Hobart and William Smith Colleges were recently ranked 17th overall among the nation’s liberal arts colleges in the area of service by Washington Monthly in its 2010 “College Guide” rankings. The publication defines service as the institution’s encouragement to students to give something back to their country and ranks colleges in this area based on the number of alums who go on to serve in the Peace Corps and the amount of federal work-study money going to community service (versus non-community service), among other criteria.
In the category of number of Peace Corps volunteers, the publication ranked the Colleges’ 23rd. The Colleges’ tie to the Peace Corps is strong, with President Mark D. Gearan having served as director of the Peace Corps from 1995 through 1999.
“We emphasize global experience and global citizenship with our students, and they embrace opportunities for both,” says Gearan. “We are proud to again be recognized for the culture of civic engagement our students embody at home and across the world.”
Current Director of the Peace Corps Aaron Williams was on campus earlier this month to give the Convocation address and receive the President’s Medal.

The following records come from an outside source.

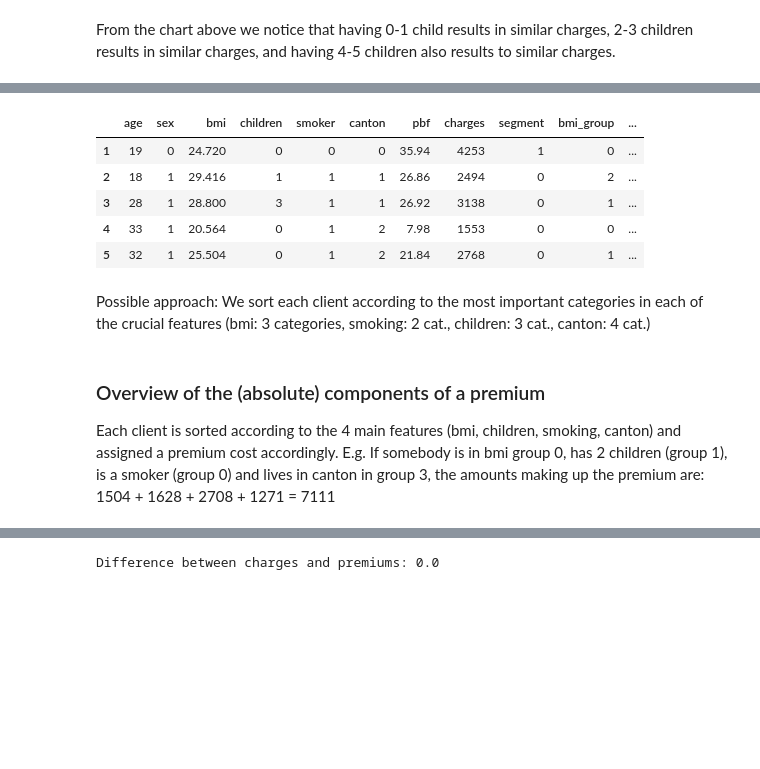
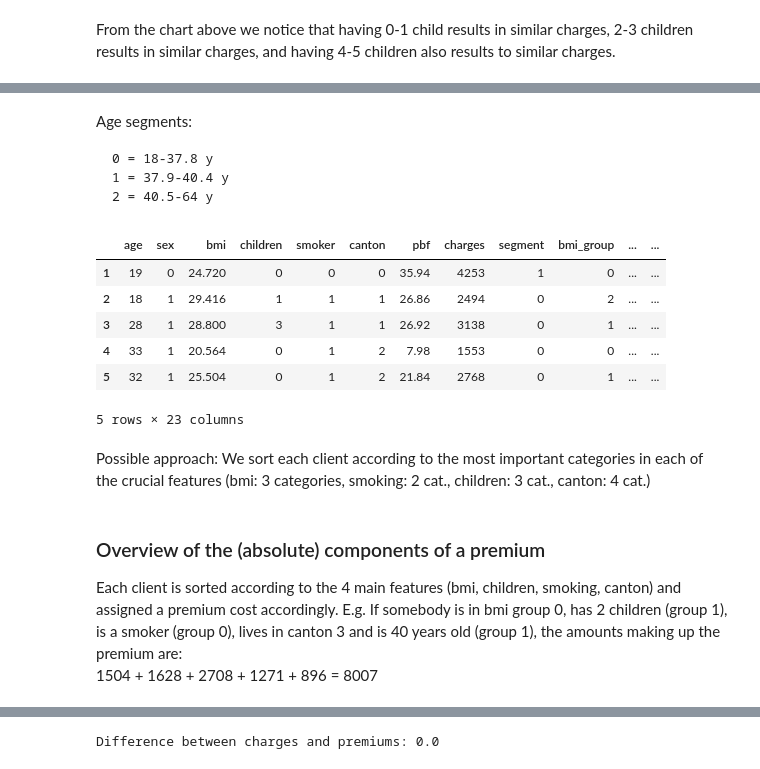
Before and after one commit to challenge-healthcare/pca, a Jupyter notebook: PCA_K-means_premium_calc.ipynb, the cells around one changed output, grey strips where cells are left out. Saved outputs shown, nothing was run; the diff lists cells and outputs as text; code cells hidden in the pictures; blank space fills up the shorter version.

Commit message:
Premium formula that accounts for 95% variance.

```diff
--- a/PCA_K-means_premium_calc.ipynb
+++ b/PCA_K-means_premium_calc.ipynb
@@ -74,12 +74,12 @@ We can explain 80% of variance by using the attributes: bmi, children, smoker y-
 # %%
-# Plot cumulative variance to visualize which attributes to cut off, use only the remaining for as predictors
+# Plot cumulative variance to visualize which attributes to cut off, use only the remaining features as predictors
 
-relevant_features = ['bmi', 'children', 'smoker', 'canton']
+relevant_features = ['bmi', 'children', 'smoker', 'canton', 'age']
 
 fig = px.line(pca_results, x='pc', y='variance_ratio_cumsum', text='feature',
               title='The number of components needed to explain variance')
 
-fig.add_hline(y=0.8, line_color='red', line_dash='dot', annotation_text='80% cut-off')
+fig.add_hline(y=0.95, line_color='red', line_dash='dot', annotation_text='95% cut-off')
 fig.update_xaxes(range=[0, len(pca_results)+1], title_text='Number of components')
 fig.update_yaxes(range=[0, 1.1], title_text='Cumulative variance (%)')
 
@@ -191,0 +226,22 @@ fig.show()
+# %%
+# Group by segment and calculate the mean age per segment
+segments = data.groupby('segment').mean()['age'].sort_values().to_numpy()
+
+# Calculate the mid point between segment means to get a border between the age segments
+segments_borders = (segments[1:] + segments[:-1])/2
+
+# lower border, min value of all bmi values
+segments_borders = np.insert(segments_borders, 0, data['age'].min())
+# upper border, max value of all bmi values
+segments_borders = np.append(segments_borders, data['age'].max())
+
+segments_labels = [x for x in range(len(segments_borders)-1)]
+
+# Cut data with segment borders
+data['age_group'] = pd.cut(data['age'], segments_borders, labels=segments_labels, include_lowest=True)
+
+fig = px.box(data, x='age_group', y='charges')
+fig.update_yaxes(range=[0, 15000])
+fig.show()
+
+segments_borders
@@ -192,5 +251,11 @@ fig.show()
+# %% [markdown]
+Age segments:
+
+    0 = 18-37.8 y
+    1 = 37.9-40.4 y
+    2 = 40.5-64 y
 # %%
-# 0.8 of variance - normalize variance to 1
+# 0.95 of variance - normalize variance to 1
 variance_scaling = 1 / pca_results['variance_ratio_cumsum'].max()
 
 # Choose the relevant feature and multiply it with the scaled variance (to obtain 100% of the cost)
@@ -198,6 +263,7 @@ bmi_variance_ratio = pca_results[pca_results['feature'] == 'bmi']['variance_rati
 children_variance_ratio = pca_results[pca_results['feature'] == 'children']['variance_ratio'] * variance_scaling
 smoker_variance_ratio = pca_results[pca_results['feature'] == 'smoker']['variance_ratio'] * variance_scaling
 canton_variance_ratio = pca_results[pca_results['feature'] == 'canton']['variance_ratio'] * variance_scaling
+age_variance_ratio = pca_results[pca_results['feature'] == 'age']['variance_ratio'] * variance_scaling
 
 # Calculate mean charges per certain group
 bmi_group_charges = data.groupby('bmi_group').agg(bmi_group_charges_mean=('charges', 'mean'))
@@ -206,44 +272,51 @@ bmi_group_charges = data.groupby('bmi_group').agg(bmi_group_charges_mean=('charg
 # To get the amount of charges which is directly connected to 'bmi'
 bmi_group_charges['bmi_group_charges_scaled'] = bmi_group_charges['bmi_group_charges_mean'].apply(
     lambda x: x*bmi_variance_ratio)
 data = data.join(bmi_group_charges, on='bmi_group')
 
 # Mean charges of "children groups" multiplied by the scaled variance ratio
 # To get the amount of charges which is directly connected to the number of children.
 children_group_charges = data.groupby('children_group').agg(children_group_charges_mean=('charges', 'mean'))
 children_group_charges['children_group_charges_scaled'] = children_group_charges['children_group_charges_mean'].apply(
     lambda x: x*children_variance_ratio)
 data = data.join(children_group_charges, on='children_group')
 
 # To obtain the amount of charges linked to smoking:
 smoker_charges = data.groupby('smoker').agg(smoker_charges_mean=('charges', 'mean'))
 smoker_charges['smoker_charges_scaled'] = smoker_charges['smoker_charges_mean'].apply(lambda x: x*smoker_variance_ratio)
 data = data.join(smoker_charges, on='smoker')
 
 # To obtain the amount of charges linked to canton of residence:
 canton_charges = data.groupby('canton').agg(canton_charges_mean=('charges', 'mean'))
 canton_charges['canton_charges_scaled'] = canton_charges['canton_charges_mean'].apply(lambda x: x*canton_variance_ratio)
 data = data.join(canton_charges, on='canton')
 
+# To obtain the amount linked to age
+age_charges = data.groupby('age_group').agg(age_charges_mean=('charges', 'mean'))
+age_charges['age_charges_scaled'] = age_charges['age_charges_mean'].apply(lambda x: x*age_variance_ratio)
+data = data.join(age_charges, on='age_group')
+
 # A possible way to determine premium, based on categories defined by pca and later k-clustering"
 data['premium'] = \
     data['bmi_group_charges_scaled'] \
     + data['children_group_charges_scaled'] \
     + data['smoker_charges_scaled'] \
-    + data['canton_charges_scaled']
+    + data['canton_charges_scaled'] \
+    + data['age_charges_scaled']
 
 data.head()
 # %% [output]
-|  | age | sex | bmi | children | smoker | canton | pbf | charges | segment | bmi_group | ... |
-| 1 | 19 | 0 | 24.720 | 0 | 0 | 0 | 35.94 | 4253 | 1 | 0 | ... |
-| 2 | 18 | 1 | 29.416 | 1 | 1 | 1 | 26.86 | 2494 | 0 | 2 | ... |
-| 3 | 28 | 1 | 28.800 | 3 | 1 | 1 | 26.92 | 3138 | 0 | 1 | ... |
-| 4 | 33 | 1 | 20.564 | 0 | 1 | 2 | 7.98 | 1553 | 0 | 0 | ... |
-| 5 | 32 | 1 | 25.504 | 0 | 1 | 2 | 21.84 | 2768 | 0 | 1 | ... |
+|  | age | sex | bmi | children | smoker | canton | pbf | charges | segment | bmi_group | ... | ... |
+| 1 | 19 | 0 | 24.720 | 0 | 0 | 0 | 35.94 | 4253 | 1 | 0 | ... | ... |
+| 2 | 18 | 1 | 29.416 | 1 | 1 | 1 | 26.86 | 2494 | 0 | 2 | ... | ... |
+| 3 | 28 | 1 | 28.800 | 3 | 1 | 1 | 26.92 | 3138 | 0 | 1 | ... | ... |
+| 4 | 33 | 1 | 20.564 | 0 | 1 | 2 | 7.98 | 1553 | 0 | 0 | ... | ... |
+| 5 | 32 | 1 | 25.504 | 0 | 1 | 2 | 21.84 | 2768 | 0 | 1 | ... | ... |
+5 rows × 23 columns
 # %% [markdown]
 Possible approach: We sort each client according to the most important categories in each of the crucial features (bmi: 3 categories, smoking: 2 cat., children: 3 cat., canton: 4 cat.)
 # %% [markdown]
 ### Overview of the (absolute) components of a premium
 
-Each client is sorted according to the 4 main features (bmi, children, smoking, canton) and assigned a premium cost accordingly. E.g. If somebody is in bmi group 0, has 2 children (group 1), is a smoker (group 0) and lives in canton in group 3, the amounts making up the premium are:
-1504 + 1628 + 2708 + 1271 = 7111
+Each client is sorted according to the 4 main features (bmi, children, smoking, canton) and assigned a premium cost accordingly. E.g. If somebody is in bmi group 0, has 2 children (group 1), is a smoker (group 0), lives in canton 3 and is 40 years old (group 1), the amounts making up the premium are:
+1504 + 1628 + 2708 + 1271 + 896 = 8007
```
Also changed, not shown: parts of 16 cells of this notebook.
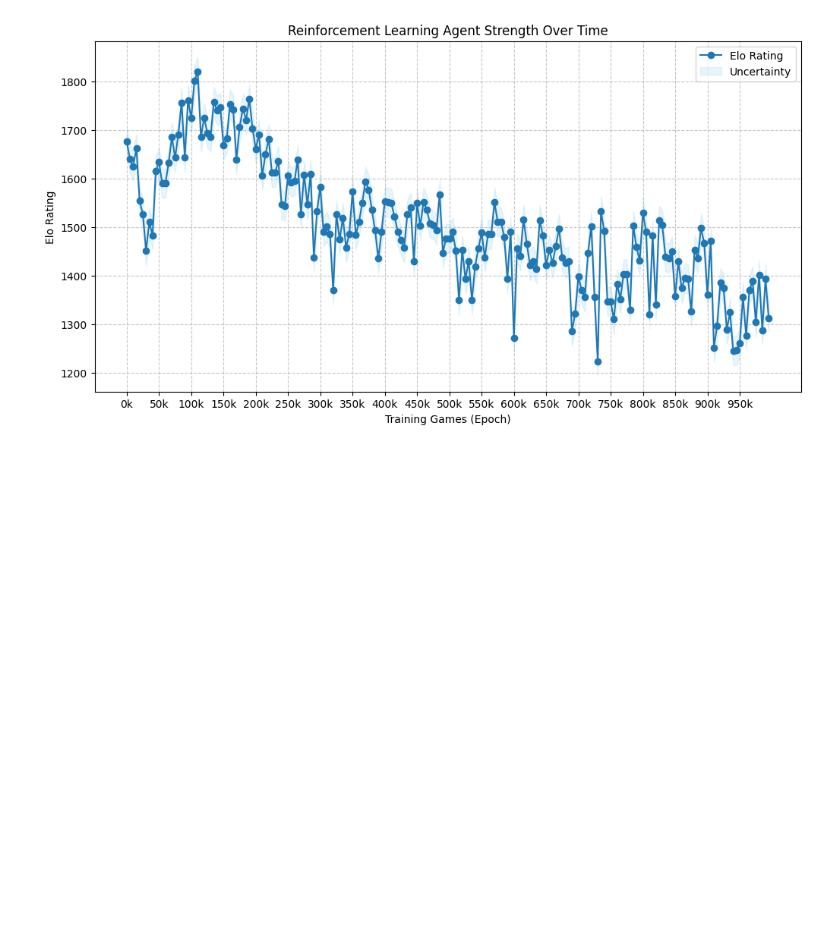
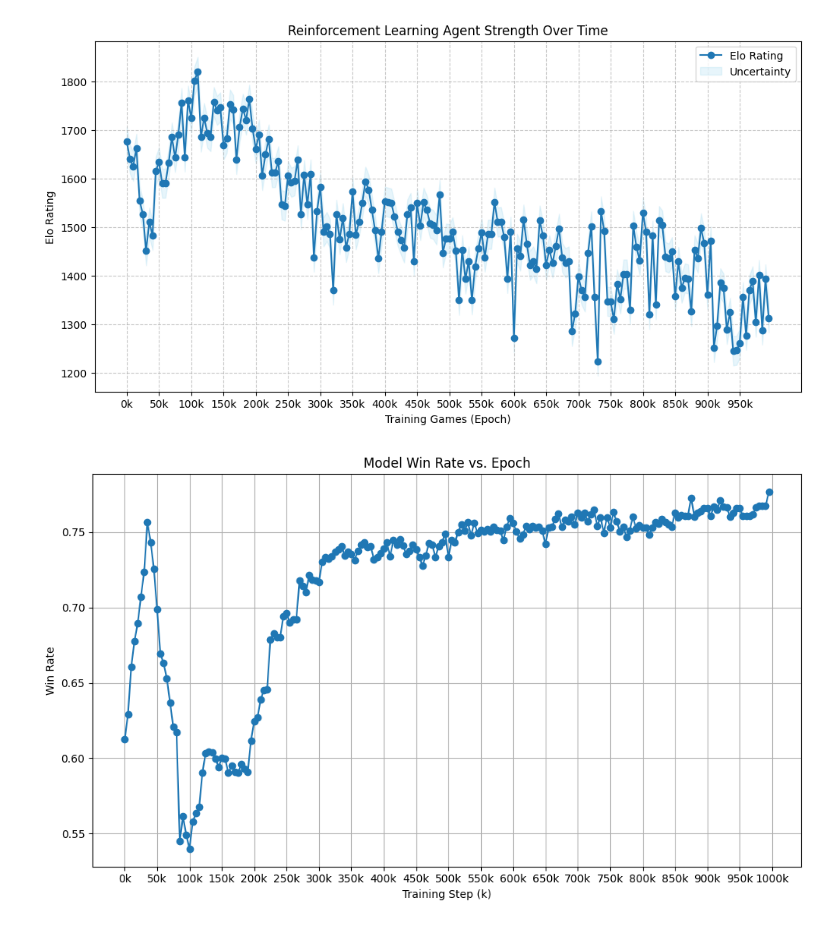
Before and after one commit to alik-r/nardy, a Jupyter notebook: rating_analysis.ipynb, the cells around one changed output. Drawn from its saved outputs; the diff is of its cells as text; code cells hidden in the pictures; blank space fills up the shorter version.

```diff
--- a/rating_analysis.ipynb
+++ b/rating_analysis.ipynb
@@ -35,3 +35,32 @@ plt.legend()
 plt.show()
 # %% [output]
 [figure]
+# %%
+import pandas as pd
+import matplotlib.pyplot as plt
+import re
+
+# Load the CSV file
+df = pd.read_csv('model_win_rates.csv')  # Replace with your actual filename
+
+# Extract epoch and convert to 'k' units
+df['Epoch'] = df['Model'].apply(lambda x: int(re.search(r'_(\d+)\.pth', x).group(1)))
+df = df.sort_values(by='Epoch')
+
+# Plot
+plt.figure(figsize=(10, 6))
+plt.plot(df['Epoch'] / 1000, df['WinRate'], marker='o', linestyle='-')
+
+# Formatting x-axis in 'k' and step of 50k
+max_epoch = df['Epoch'].max()
+xticks = list(range(0, (max_epoch // 50000 + 2) * 50, 50))  # Step in 50k
+plt.xticks(xticks, [f"{x}k" for x in xticks])
+
+plt.title('Model Win Rate vs. Epoch')
+plt.xlabel('Training Step (k)')
+plt.ylabel('Win Rate')
+plt.grid(True)
+plt.tight_layout()
+plt.show()
+# %% [output]
+[figure, added]
```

The Colleges also hosted two Peace Corps directors, Ronald A. Tschetter in 2007 and Gaddi Vasquez in 2004, as guests of the President’s Forum Series.
Overall, Washington Monthly ranked Hobart and William Smith Colleges 60th among the nation’s liberal arts colleges. The rankings consider colleges’ contribution to the public good, taking into consideration social mobility, research and service.
This past winter, Hobart and William Smith Colleges ranked No. 17 in the category of “Small Colleges and Universities” on the Peace Corps’ annual rankings of Peace Corps volunteer-producing schools, with 17 alumni and alumnae currently serving. Since the Peace Corps was founded in 1961, 183 HWS graduates have joined the Peace Corps.
This year also marks the recognition of the Colleges by The Princeton Review as among the best in the country, as well as in its list of the 218 institutions it recommends in its Best in the Northeast section of its website feature, “2011 Best Colleges: Region by Region.” Additionally, Hobart and William Smith Colleges have again been included in “The Fiske Guide to Colleges,” in its updated and revised 2011 edition. HWS were named to the President’s Higher Education Community Service Honor Roll in February by the Corporation for National and Community Service, the highest federal recognition a college or university can receive for its commitment to volunteering, service-learning and civic engagement. In recent years, Hobart and William Smith Colleges have also been listed in The Princeton Review‘s “Colleges with a Conscience: An Engaged Student’s Guide to College,” which ranked HWS as one of best institutions for service learning and civic engagement.